Wednesday, December 11, 2019
The following appeared in the April edition of Chicago Parent.
In surviving motherhood, I need to believe I’m right about most things. Getting bogged down with self-doubt is far too time-consuming. Over the years, I have felt somewhat confident in my methodology. My kids are pretty good (so far). They are decent students (so far). They haven’t committed any felonies (yet).
My mission statement has always included steering my kids away from “the bad kid.” Yes, I can be a haughty wench sometimes.
“Bad kids” are the ones who swear in kindergarten.
The ones who push.
The ones who can’t control themselves.
A while back, my oldest son, Dan, had an out-of-state hockey tournament. From the beginning of the season, one particular boy made it his life’s purpose to antagonize Dan. There was pushing. There was swearing. There was lack of control. For the most part, Dan kept his cool.
I quickly assigned “bad kid” status to the boy.
As is true in all tournament weekends, the boys spent a lot of time gathering up teammates and congregating in different rooms. Dan assembled such a group and knocked on the door of “the bad kid.”
They all hung out together until the wee hours of the morning, eating, joking and re-living hockey highlights and lowlights.
I didn’t give the evening another thought until I ran into “the bad kid’s” mom.
She thanked me. She was so grateful for this team. Her son had certain issues that inhibited his making friends and feeling part of something. He acted out sometimes as a defense mechanism.
“You don’t understand, Marianne. NOBODY has ever knocked on our door until last night.”
I chocked back a sob. This young man was not a bad kid, but I had certainly been a bad mom in trying to assign standards to him that were medically and physically beyond his control.
While it is important to my sanity to feel like I’m not messing up mothering, I appreciated this clear knock on my own door. As I move ahead, I know I have to work harder on not labeling. I need to embrace the unique qualities of all children who cross my path. I need to be less judgey.

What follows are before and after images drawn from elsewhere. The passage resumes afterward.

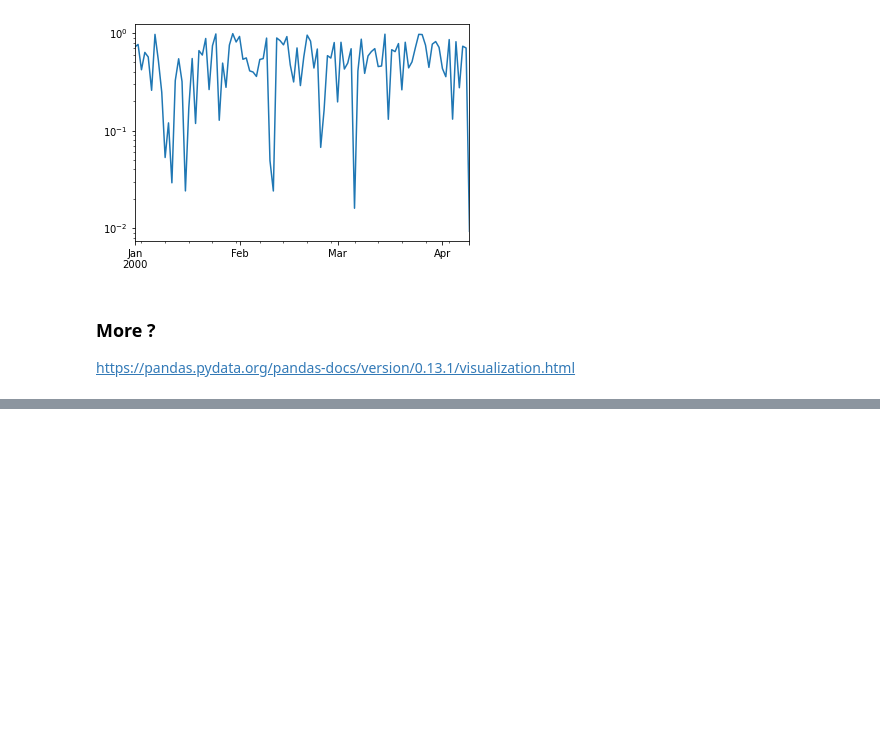
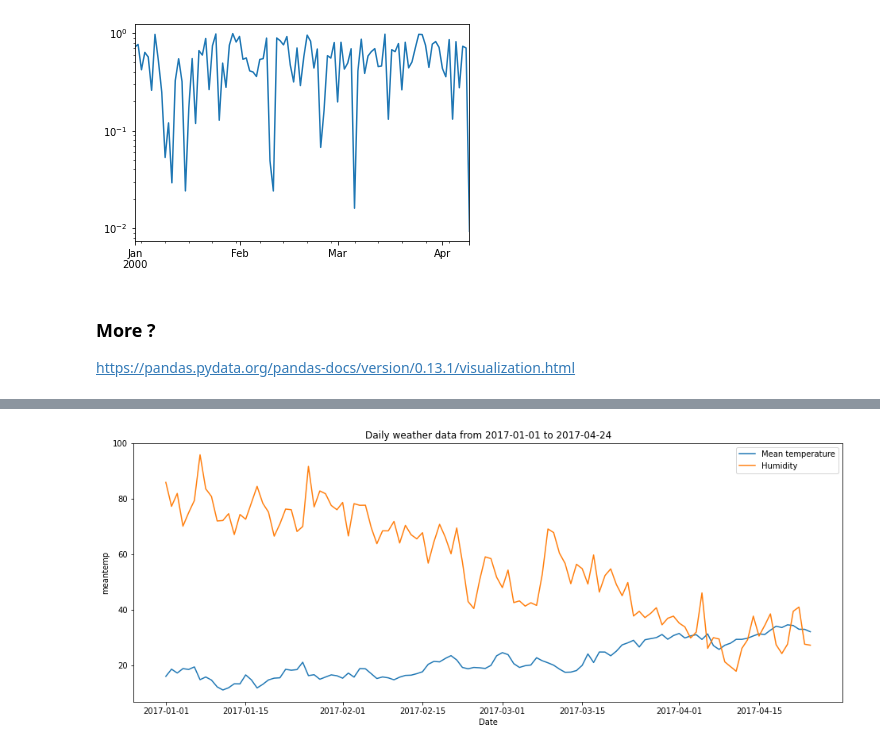
Before and after one commit to malkaguillot/ECON2206-Data-Management-2022, a Jupyter notebook: practice/2-intro-pandas/Visualization.ipynb, the cells around one changed output, grey strips where cells are left out. Saved outputs shown, nothing was run; the diff lists cells and outputs as text; code cells hidden in the pictures; blank space fills up the shorter version.

```diff
--- a/practice/2-intro-pandas/Visualization.ipynb
+++ b/practice/2-intro-pandas/Visualization.ipynb
@@ -174,0 +211,12 @@ https://pandas.pydata.org/pandas-docs/version/0.13.1/visualization.html
+# %%
+plt.figure(figsize=(16,6))
+
+plt.title("Daily weather data from 2017-01-01 to 2017-04-24")
+
+sns.lineplot(data=climate_data.meantemp, label="Mean temperature")
+
+sns.lineplot(data=climate_data.humidity, label="Humidity")
+
+plt.xlabel("Date");
+# %% [output]
+[figure, added]
```
Also changed, not shown: parts of 19 cells of this notebook, 8 other files.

It won’t always be easy, but I want my family to be the type of people who will knock on someone’s door.
It can truly mean the world to the person waiting inside.